There are currently 2 adrenaline autoinjector devices approved by the Therapeutic Goods Administration for use in Australia, these are the EpiPen and the Anapen. Both devices can be used, however, the principal will need to determine the type of adrenaline autoinjector to purchase for general use. For more information about which autoinjector to purchase for general use, refer to .
Camps and special event participation
Schools should ask parents/carers to complete a . Consideration must be given to the food provided at camps and special events to prevent anaphylactic incidents. Risk minimisation strategies relating to food provision at camps at school events should form part of the school anaphylaxis management policy and individual anaphylaxis management plans.
Anaphylaxis is a severe and sudden allergic reaction when a person is exposed to an allergen. Common allergens include:
- tree nuts such as cashews
- cow's milk
- fish and shellfish
- insect stings and bites
Signs of mild to moderate allergic reaction include:
- swelling of the lips, face and eyes
- hives or welts
- tingly mouth
- abdominal pain and/or vomiting (signs of a severe allergic reaction to insects).
Signs of anaphylaxis (severe allergic reaction) include any 1 of the following:
- difficult/noisy breathing
- swelling of tongue
- swelling/tightness in throat
- difficulty talking and/or a hoarse voice
- wheeze or persistent cough
- persistent dizziness or collapse
- pale and floppy (young children)
- abdominal pain and/or vomiting (signs of a severe allergic reaction to insects).
EpiPen and Anapen
An EpiPen and an Anapen are autoinjectable devices that deliver the drug epinephrine.

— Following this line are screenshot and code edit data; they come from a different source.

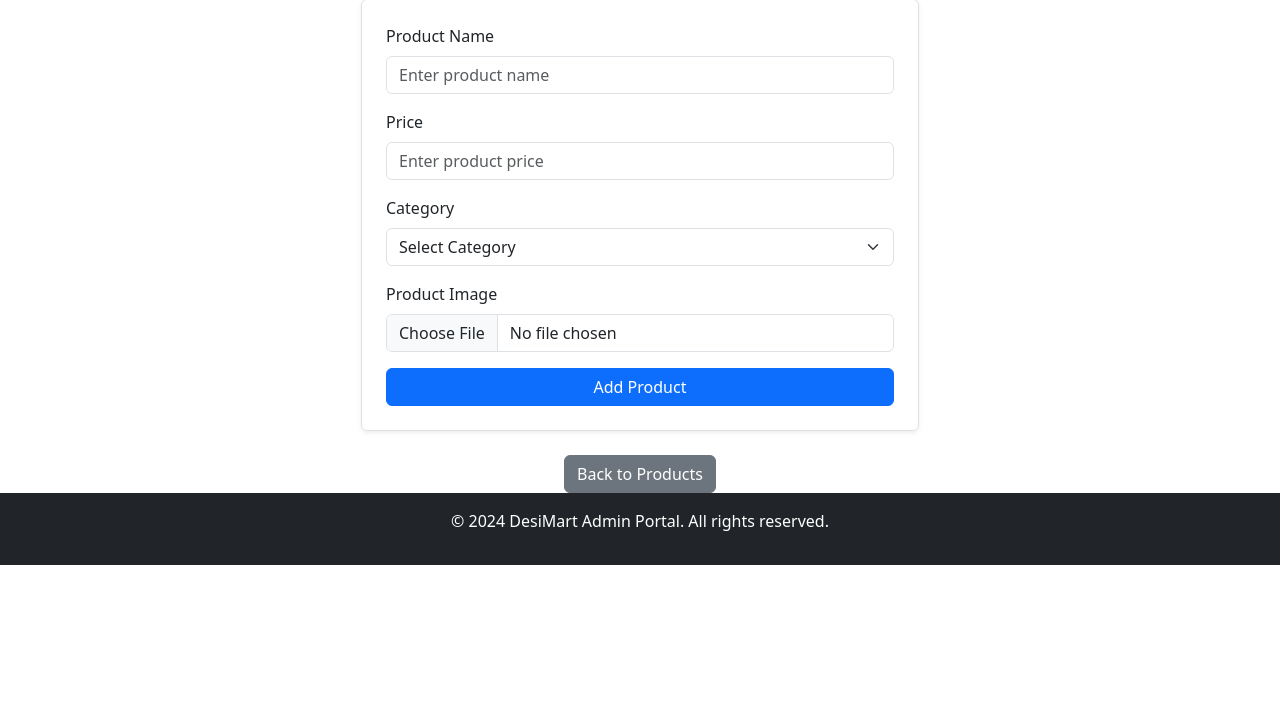
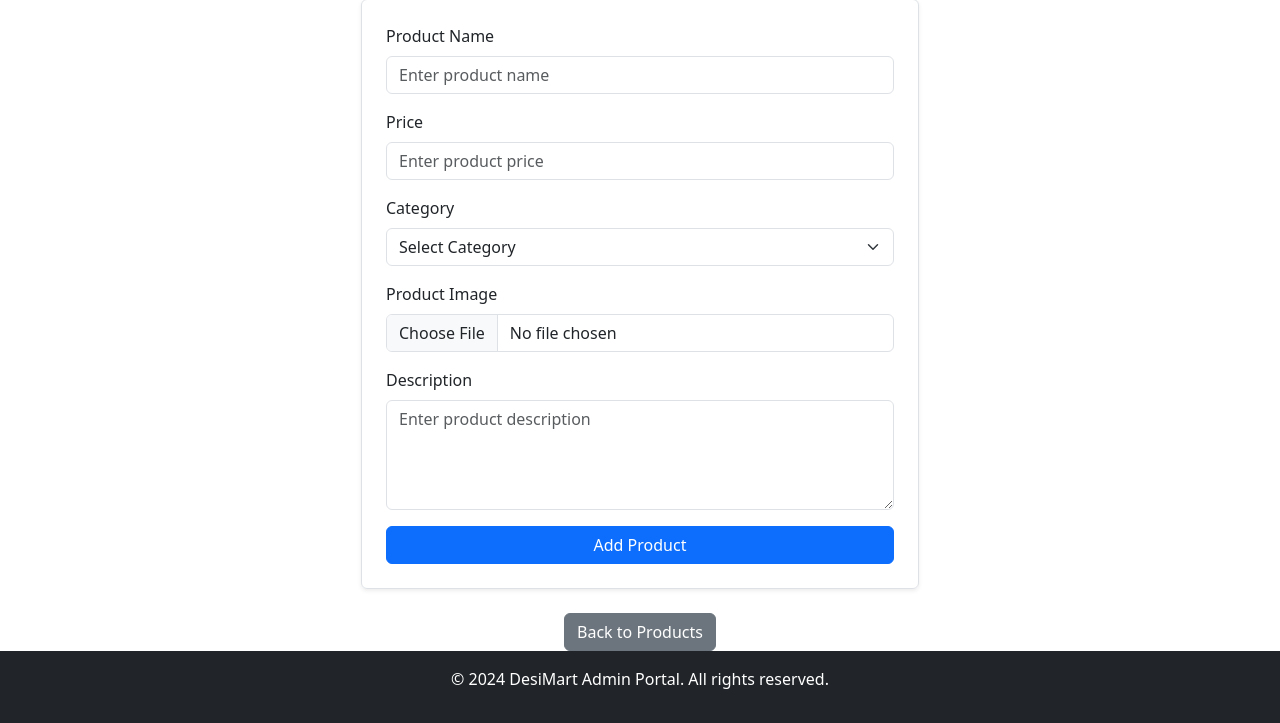
Before and after one commit to harikarnan/Desi-Mart, a PHP site: page /admin/add_product.php in a window 1280 px wide. Shown: the part 216-939 px from the top of the page. Before the commit the page ends 781 px from the top, so only its background shows below. Run offline with PHP 8.4, Linux system fonts and the light colour scheme; the visitor is signed in with stand-in values (Sample User, id 1); data that the repository does not hold is empty.

Commit message:
Added product description option

```diff
--- a/desimart/admin/add_product.php
+++ b/desimart/admin/add_product.php
@@ -9,6 +9,7 @@ if ($_SERVER['REQUEST_METHOD'] === 'POST') {
     $name = $_POST['name'];
     $price = $_POST['price'];
     $category_id = $_POST['category_id'];
+    $description = $_POST['description'];
 
     // Handle image upload
     $image_path = null;
@@ -27,8 +28,8 @@ if ($_SERVER['REQUEST_METHOD'] === 'POST') {
 
     // Insert product if no errors
     if (!isset($error)) {
-        $stmt = $db->prepare("INSERT INTO products (name, price, category_id, products_image_path) VALUES (?, ?, ?, ?)");
-        $stmt->bind_param("sdis", $name, $price, $category_id, $image_path); // Corrected type definition string
+        $stmt = $db->prepare("INSERT INTO products (name, price, category_id, products_image_path, description) VALUES (?, ?, ?, ?, ?)");
+        $stmt->bind_param("sdiss", $name, $price, $category_id, $image_path, $description);
 
         if ($stmt->execute()) {
             header("Location: products.php");
@@ -73,6 +74,10 @@ if ($_SERVER['REQUEST_METHOD'] === 'POST') {
             <label for="image" class="form-label">Product Image</label>
             <input type="file" name="image" id="image" class="form-control" accept="image/*">
         </div>
+        <div class="mb-3">
+            <label for="description" class="form-label">Description</label>
+            <textarea name="description" id="description" class="form-control" rows="4" placeholder="Enter product description" required></textarea>
+        </div>
         <button type="submit" class="btn btn-primary w-100">Add Product</button>
     </form>
 
```
Also changed, not shown: desimart/admin/edit_product.php (+7 -2 lines).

They are used when someone is experiencing a severe allergic reaction.
- On 14 July 2008, the Children’s Services and Education Legislation Amendment (Anaphylaxis Management) Act 2008 came into effect amending the Children’s Services Act 1996 and the Education and Training Reform Act 2006 requiring that all licensed children’s services and schools have an anaphylaxis management policy in place.
- Ministerial Order 90 (repealed on 22 April 2014)

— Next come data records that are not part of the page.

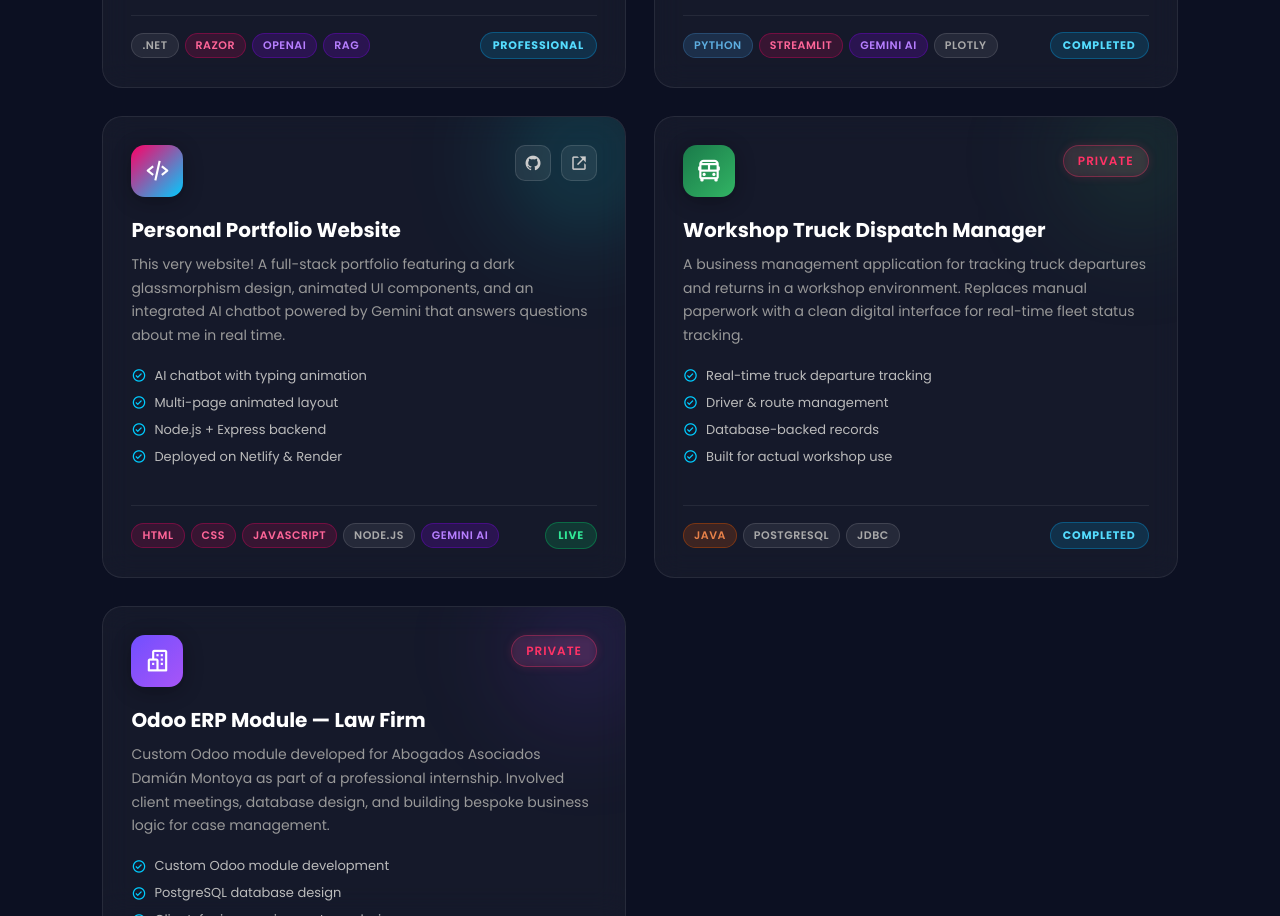
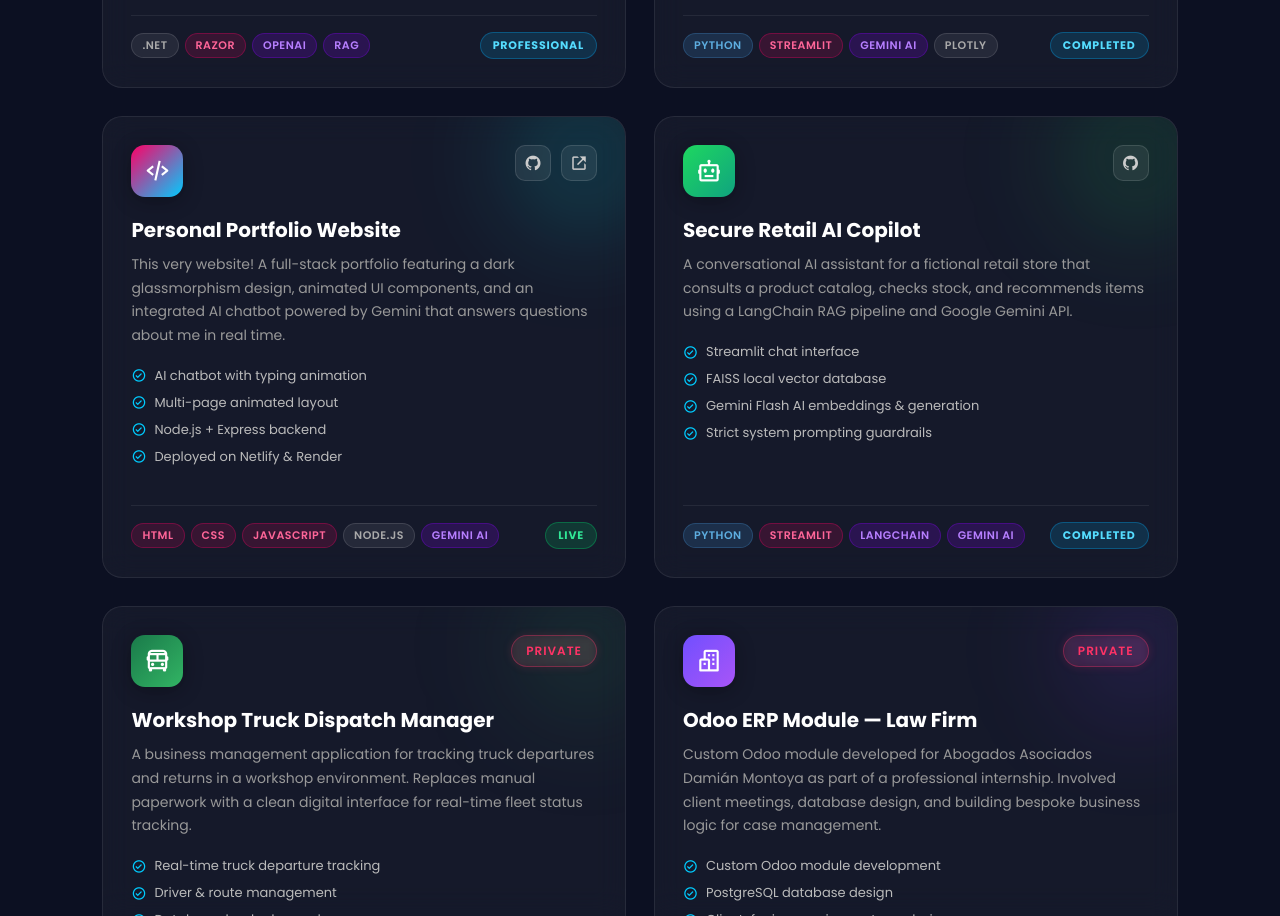
Before and after one commit to Navper/Website, a plain HTML site: page frontend/projects.html in a window 1280 px wide. Shown: the part 826-1742 px from the top of the page. Drawn offline with nearby package versions, Linux system fonts and the light colour scheme.

Commit message:
actualizando

```diff
--- a/frontend/projects.html
+++ b/frontend/projects.html
@@ -194,6 +194,44 @@
             </article>
 
 
+            <!-- Project 3: Secure Retail AI Copilot -->
+            <article class="project-card" data-tags="python ai web" id="project-retail">
+                <div class="card-glow" style="--glow-color: rgba(30, 215, 96, 0.15);"></div>
+                <div class="card-header-row">
+                    <div class="card-icon-wrap" style="background: linear-gradient(135deg, #1ed760, #10a37f);">
+                        <i class='bx bx-bot'></i>
+                    </div>
+                    <div class="card-links">
+                        <a href="https://github.com/navper/secure_retail_copilot" target="_blank" title="GitHub" class="card-link-btn" id="link-retail-github">
+                            <i class='bx bxl-github'></i>
+                        </a>
+                    </div>
+                </div>
+
+                <div class="card-body">
+                    <h2 class="card-title" data-i18n="p3.title">Secure Retail AI Copilot</h2>
+                    <p class="card-description" data-i18n="p3.desc">
+                        A conversational AI assistant for a fictional retail store that consults a product catalog, checks stock, and recommends items using a LangChain RAG pipeline and Google Gemini API.
+                    </p>
+                    <ul class="card-features">
+                        <li><i class='bx bx-check-circle'></i> <span data-i18n="p3.f1">Streamlit chat interface</span></li>
+                        <li><i class='bx bx-check-circle'></i> <span data-i18n="p3.f2">FAISS local vector database</span></li>
+                        <li><i class='bx bx-check-circle'></i> <span data-i18n="p3.f3">Gemini Flash AI embeddings & generation</span></li>
+                        <li><i class='bx bx-check-circle'></i> <span data-i18n="p3.f4">Strict system prompting guardrails</span></li>
+                    </ul>
+                </div>
+
+                <div class="card-footer">
+                    <div class="tech-tags">
+                        <span class="tag tag-python">Python</span>
+                        <span class="tag tag-web">Streamlit</span>
+                        <span class="tag tag-ai">LangChain</span>
+                        <span class="tag tag-ai">Gemini AI</span>
+                    </div>
+                    <span class="card-status status-done" data-i18n="p3.status">Completed</span>
+                </div>
+            </article>
+
             <!-- Project 4: Truck Management App -->
             <article class="project-card" data-tags="java" id="project-trucks">
                 <div class="card-glow" style="--glow-color: rgba(50,180,100,0.12);"></div>
--- a/frontend/translations.js
+++ b/frontend/translations.js
@@ -50,6 +50,10 @@
         'label.location': 'Location:',
         'label.institution': 'Institution:',
         'label.year': 'Year:',
+        'about.dateIndalweb': '08/2025 - 02/2026',
+        'about.dateTransnaba': '01/2024 - Present',
+        'about.dateAbogados': '03/2024 - 10/2024',
+        'about.dateMedia': '01/2022 - 11/2022',
 
         // New work experience — Indalweb
         'about.dotnetDev': '.NET ASP Developer',
@@ -107,6 +111,15 @@
         'p2.f4': 'Deployed on Netlify & Render',
         'p2.status': 'Live',
 
+
+        // Project 3 — Secure Retail AI Copilot
+        'p3.title': 'Secure Retail AI Copilot',
+        'p3.desc': 'A conversational AI assistant for a fictional retail store that consults a product catalog, checks stock, and recommends items using a LangChain RAG pipeline and Google Gemini API.',
+        'p3.f1': 'Streamlit chat interface',
+        'p3.f2': 'FAISS local vector database',
+        'p3.f3': 'Gemini Flash AI embeddings & generation',
+        'p3.f4': 'Strict system prompting guardrails',
+        'p3.status': 'Completed',
 
         // Project 4 — Truck Manager
         'p4.title': 'Workshop Truck Dispatch Manager',
@@ -183,6 +196,10 @@
         'label.location': 'Ubicación:',
         'label.institution': 'Centro:',
         'label.year': 'Año:',
+        'about.dateIndalweb': '08/2025 - 02/2026',
+        'about.dateTransnaba': '01/2024 - Presente',
+        'about.dateAbogados': '03/2024 - 10/2024',
+        'about.dateMedia': '01/2022 - 11/2022',
 
         // Nueva experiencia — Indalweb
         'about.dotnetDev': 'Desarrollador .NET ASP',
@@ -241,6 +258,15 @@
         'p2.status': 'En Producción',
 
 
+        // Proyecto 3 — Secure Retail AI Copilot
+        'p3.title': 'Secure Retail AI Copilot',
+        'p3.desc': 'Un asistente conversacional con IA para una tienda minorista ficticia que consulta un catálogo de productos, verifica el inventario y recomienda artículos mediante una arquitectura RAG con LangChain y la API de Google Gemini.',
+        'p3.f1': 'Interfaz de chat en Streamlit',
+        'p3.f2': 'Base de datos vectorial local FAISS',
+        'p3.f3': 'IA Gemini Flash (Embeddings y Generación)',
+        'p3.f4': 'Guardarraíles de sistema estrictos',
+        'p3.status': 'Completado',
+
         // Proyecto 4 — Camiones
         'p4.title': 'Gestión de Salidas de Camiones',
         'p4.desc': 'Aplicación de gestión empresarial para rastrear salidas y regresos de camiones en un taller. Reemplaza el papeleo manual con una interfaz digital para seguimiento del estado de la flota en tiempo real.',
```
Also changed, not shown: frontend/about.html (+4 -4 lines).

- (updated on 3 December 2015):
- Ministerial Order 706 — Anaphylaxis Management in Victorian schools outlines points that schools need to ensure are included in their anaphylaxis management policy. A revised Ministerial Order 706 came into effect on 3 December 2015.
Reviewed 23 December 2021